The changing face of counterterrorism in Britain and France

UK Police

The French security measures are only wallpapering over the large cracks in French society where Muslims are discriminated against and treated as second-class citizens.

In the wake of terrorist attacks in France and England, both France and Britain are expected to toughen counterterrorism measures to try to contain the threat. France has lost 250 people to terrorist attacks since 2012, while Britain has suffered 35 victim deaths this year.

In France, President Emmanual Macron and his security council approved a draft bill to put to cabinet on June 21 that will make existing emergency powers permanent and enable the Interior Ministry – which runs the police and security service – to order house arrests and electronic bracelets for anyone regarded as a security threat. House arrest will be renewable every three months. (At the moment, under emergency powers, about 1000 people of interest are under house arrest.)

The draft bill also gives the police permanent powers to search property without judicial oversight and to close places of worship. Public gatherings can be banned and security zones imposed if police fear a threat to security or public order. Police will also have the power to require people persons to provide their social media passwords.

Human rights activists and the Le Monde newspaper condemned the draft bill, but the French public strongly favours keeping the emergency powers and is expected to support Macron's bill. For what it is worth – given the inaccuracy of political polls in recent years – Opinionway has Macron's party on course to win 370 to 400 seats in the 577-member parliament.

In Britain, after concerns about Brexit, voters' main concerns are security and the National Health Service, with expectations that the new government would take a much tougher line on the detention and surveillance of extremists, both Islamist and far right wing.

Under current arrangements in Britain, terrorism prevention and investigation measures can be used to place suspects under house arrest but they require a number of statutory boxes to be ticked – from a security agency perspective, they're more trouble than they're worth. A suspect must live at home and stay there overnight – possibly for up to 10 hours. However, they can apply to the courts to stay elsewhere and a suspect may use a mobile phone and the internet to work and study.

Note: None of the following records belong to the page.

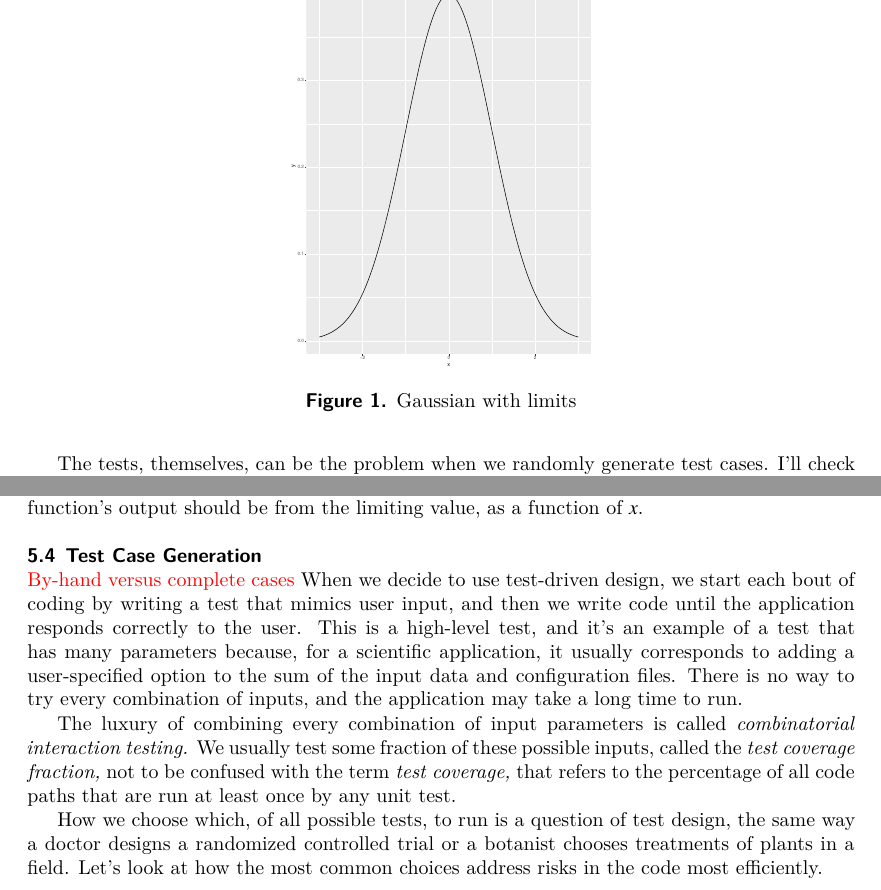
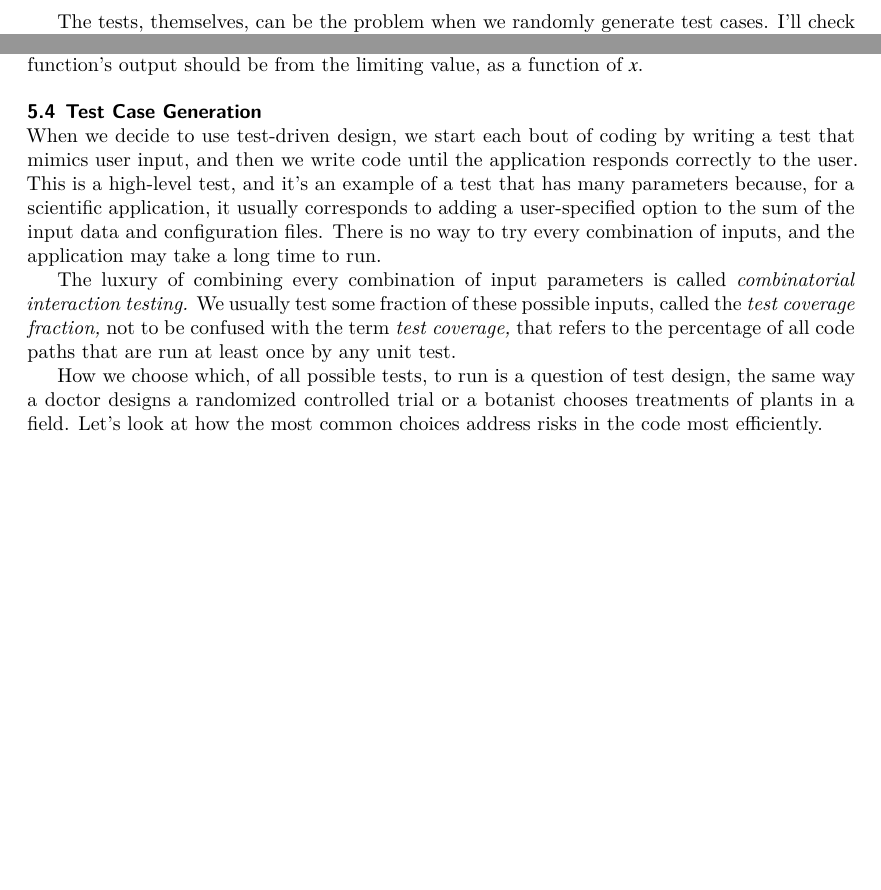
Before and after one commit to adolgert/test-scientific-code, a LaTeX document (paper/tsci.tex): two parts of pages 5 and 12 of 23 before the commit and two parts of pages 5 and 12 of 22 after it, joined at a grey line, cut at the place of the change, the shorter picture padded with empty space. Compiled offline with XeLaTeX.

Commit message:
minor cleanup

```diff
--- a/paper/tsci.tex
+++ b/paper/tsci.tex
@@ -325,12 +325,7 @@ its randomness, and tame it to measurable uncertainty.
 Let's look at just a few examples.
 
 \subsection{Approaches}
-\begin{figure}
-    \centering
-    \includegraphics[scale=0.25]{gaussianlimits.pdf}
-    \caption{Gaussian with limits}
-    \label{fig:gaussian-limits}
-\end{figure}
+
 \subsubsection{Error estimation}
 When the function under test returns a vector of values,
 and I want to compare it with a vector of known values,
@@ -885,7 +880,6 @@ the limiting value, as a function of $x$.
 
 
 \subsection{Test Case Generation}
-\aside{By-hand versus complete cases}
 When we decide to use test-driven design, we start each bout of
 coding by writing a test that mimics user input, and then we write
 code until the application responds correctly to the user.
```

At the moment, house arrest is reportedly only being applied to one person.

Prevention and investigation measures also include electronic tagging, reporting regularly to police, exclusion from particular defined places, and preventing travel overseas.

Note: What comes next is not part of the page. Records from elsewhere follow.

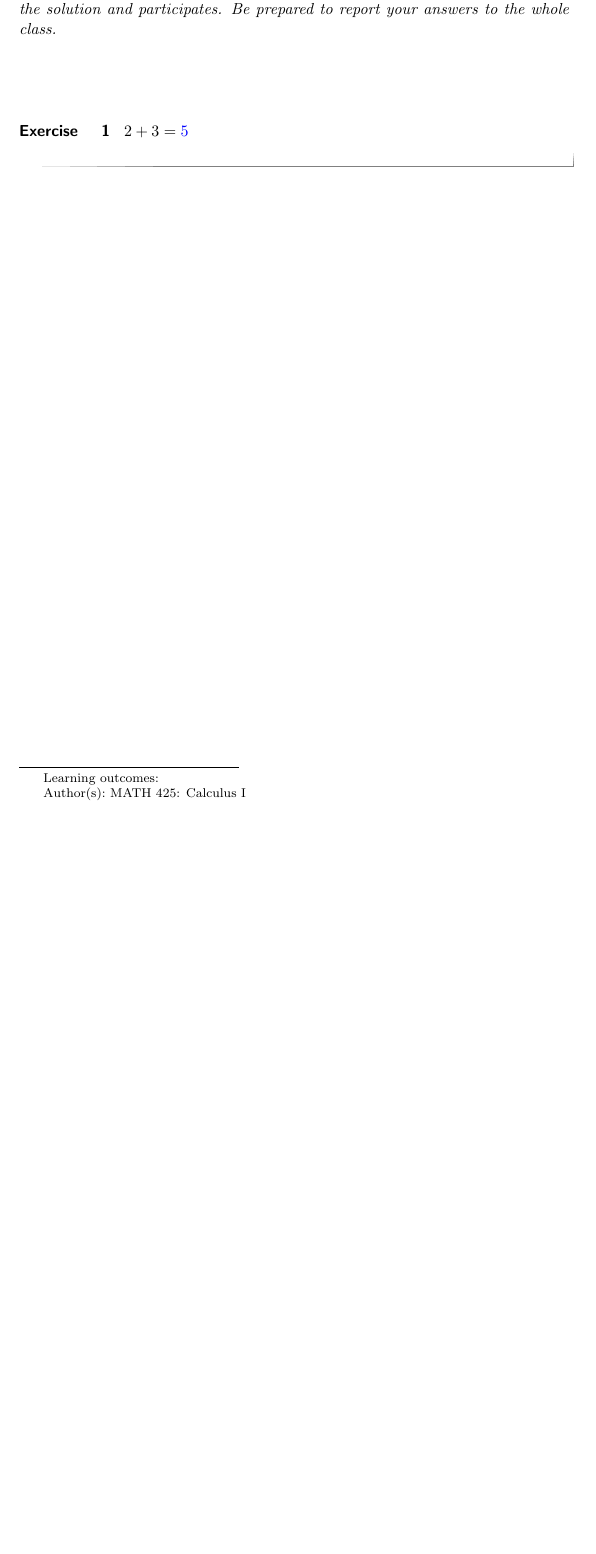
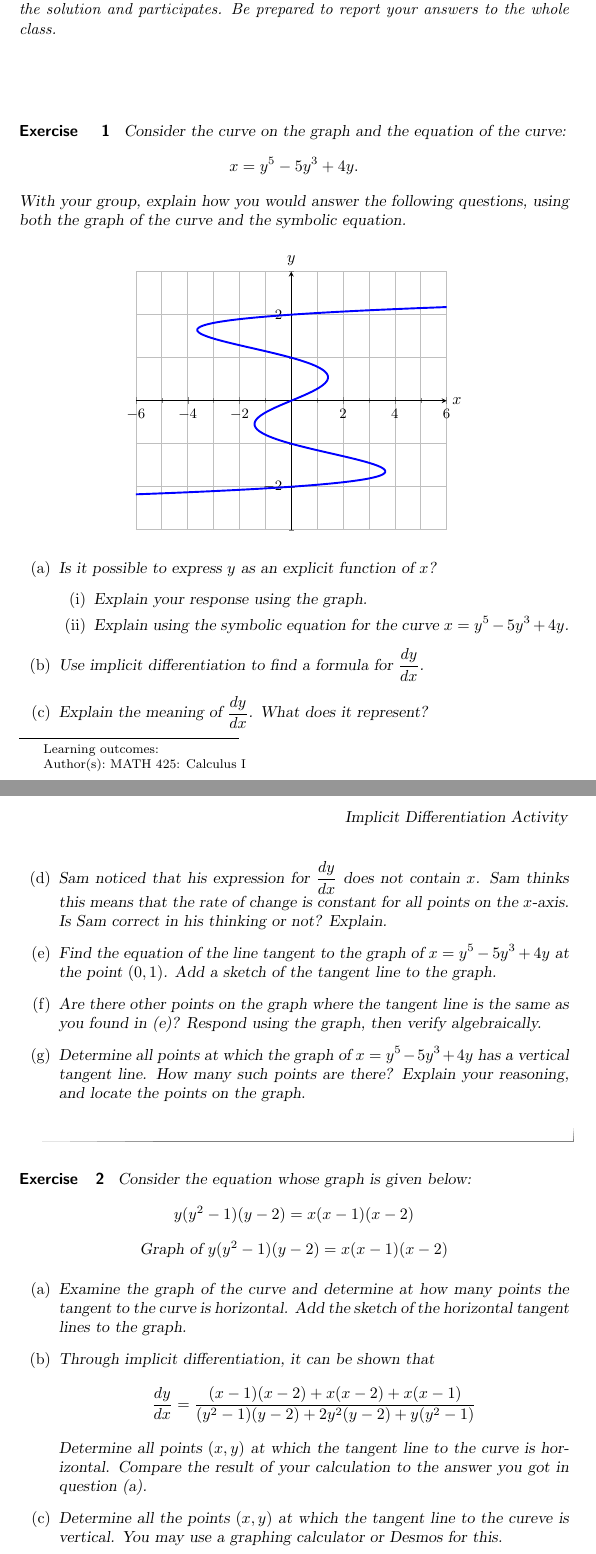
Before and after one commit to lauren-sager/ximeracalculusproject, a LaTeX document (newFolder/implicitdiff3.tex): part of the page before the commit and two parts of pages 1 and 2 of 2 after it, the two joined at a grey line, cut so that both start at the same text, the shorter picture padded with empty space. Compiled offline with pdfLaTeX.

Commit message:
adding implicitdiff3 and optimization

```diff
--- a/newFolder/implicitdiff3.tex
+++ b/newFolder/implicitdiff3.tex
@@ -11,5 +11,59 @@
 
 
 \begin{exercise}
-    $2+3=\answer{5}$
+    Consider the curve on the graph and the equation of the curve:
+    $$x=y^5-5y^3+4y.$$
+    With your group, explain how you would answer the following questions, using both the graph of the curve and the symbolic equation.
+    \begin{image}
+    \begin{tikzpicture}
+  \begin{axis}[
+    axis lines=middle,
+    xlabel={$x$},
+    ylabel={$y$},
+    xmin=-6, xmax=6,
+    ymin=-3, ymax=3,
+    grid=both,
+    minor tick num=1,
+    enlargelimits=false,
+    ticklabel style={font=\small},
+    every axis x label/.style={at={(current axis.right of origin)}, anchor=west},
+    every axis y label/.style={at={(current axis.above origin)}, anchor=south},
+  ]
+
+    \addplot[
+      domain=-2.5:2.5,
+      samples=500,
+      very thick,
+      blue
+    ] ({x^5 - 5*x^3 + 4*x}, {x});
+
+  \end{axis}
+\end{tikzpicture}
+    \end{image}
+  \begin{enumerate}
+    \item Is it possible to express $y$ as an explicit function of $x$?
+    \begin{enumerate}
+        \item Explain your response using the graph.
+        \item Explain using the symbolic equation for the curve $x=y^5-5y^3+4y$.
+    \end{enumerate}
+    \item Use implicit differentiation to find a formula for $\frac{dy}{dx}$.
+    \item Explain the meaning of $\frac{dy}{dx}$.  What does it represent?
+    \item Sam noticed that his expression for $\frac{dy}{dx}$ does not contain $x$.  Sam thinks this means that the rate of change is constant for all points on the $x$-axis.  Is Sam correct in his thinking or not? Explain.
+    \item Find the equation of the line tangent to the graph of $x=y^5-5y^3+4y$ at the point $(0,1)$.  Add a sketch of the tangent line to the graph.
+    \item Are there other points on the graph where the tangent line is the same as you found in (e)?  Respond using the graph, then verify algebraically.
+    \item Determine all points at which the graph of $x=y^5-5y^3+4y$ has a vertical tangent line.  How many such points are there?  Explain your reasoning, and locate the points on the graph.
+  \end{enumerate}
 \end{exercise}
+
+\begin{exercise}
+    Consider the equation whose graph is given below:
+    $$y(y^2-1)(y-2)=x(x-1)(x-2)$$
+   \[ \graph{y(y^2-1)(y-2)=x(x-1)(x-2)}   \]
+% Need a workaround for PDF version
+  \begin{enumerate}
+    \item Examine the graph of the curve and determine at how many points the tangent to the curve is horizontal.  Add the sketch of the horizontal tangent lines to the graph.
+    \item Through implicit differentiation, it can be shown that
+      $$\frac{dy}{dx}=\frac{(x-1)(x-2)+x(x-2)+x(x-1)}{(y^2-1)(y-2)+2y^2(y-2)+y(y^2-1)}$$
+      Determine all points $(x,y)$ at which the tangent line to the curve is horizontal.  Compare the result of your calculation to the answer you got in question (a).
+    \item Determine all the points $(x,y)$ at which the tangent line to the cureve is vertical.  You may use a graphing calculator or Desmos for this.
+    \item Find the equation of the tangent line to the curve at one of the points where $x=1$.
```
Also changed, not shown: newCourse.tex (+1 -0 lines), newFolder/optimization.tex (added, +72 -0 lines), newFolder/implicitdiff3.tex (4 more changed lines).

The home secretary can apply these measure when, for various reasons, a person of interest cannot be charged or deported. Given that Britain has 3000 people of security interest and 20,000 that were of security interest and could become so again, there needs to be a better system for containing problem individuals when then is no hope of a court conviction or their activities are of ongoing security concern.

The British Prime Minister also needs to consider whether the £40 million-a-year "prevent" program (to stop people becoming terrorists or supporting terrorism) is useful and/or needs more money.

However, the French security measures are only wallpapering over the large cracks in French society where Muslims are discriminated against and treated as second-class citizens. I recently took a cab in Toulouse from the airport and was deliberately taken to the wrong address by an ethnic French cab driver so he could get back to the airport quickly for another fare. He complained about Muslims in general and how they should be sent "home". I then needed to get another cab to take me to the right address. This time, the driver was a young ethnic Algerian man born in France. I found him far more congenial. He told me that, because he was of Algerian origin, he was regarded by French people as an Algerian and it was hard for young Muslims like him to get honest employment. He had only been to Algeria once and regarded himself as French; he was also regarded by Algerians as French. It is little wonder that, while it does not justify terrorism, young Muslims living in France become disenchanted by the society they live in.

Many young Muslim men in Britain are disenchanted too, but as far as I have experienced they are not discriminated against and can be voted to high office – like Sadiq Khan, the popular Mayor of London. Khan comes from a working-class British Pakistani family. In Britain, it is more a matter of young people being motivated and creating opportunities for a better life. Those who become radicalised generally lack purpose and are vulnerable to extremist ideology that persuades them they need to become terrorists to fulfil their destiny.

Australia seems to have a better balance of counterterrorism measures; perhaps we just need to improve around the margins. One way to reduce the scale of the problem is to ensure we do not have pockets of disenchanted young Muslims who do not mix with the rest of the population in their age group.

Other measures could include no parole for those convicted of terrorism-related offences, probationary residency and citizenship for those not born in Australia, no right of return to Australia for those who travel to join or support terrorist groups overseas – including family members, deportation wherever possible for those convicted of terrorism offences, and indefinite detention for jailed terrorists where they cannot be deported and there is no recanting of extremist ideology.

This article was first published in Fairfax Media on Wednesday 14 July, 2017.

Updated:  10 August 2015/Responsible Officer:  College General Manager, ANU College of Law/Page Contact:  Law Marketing Team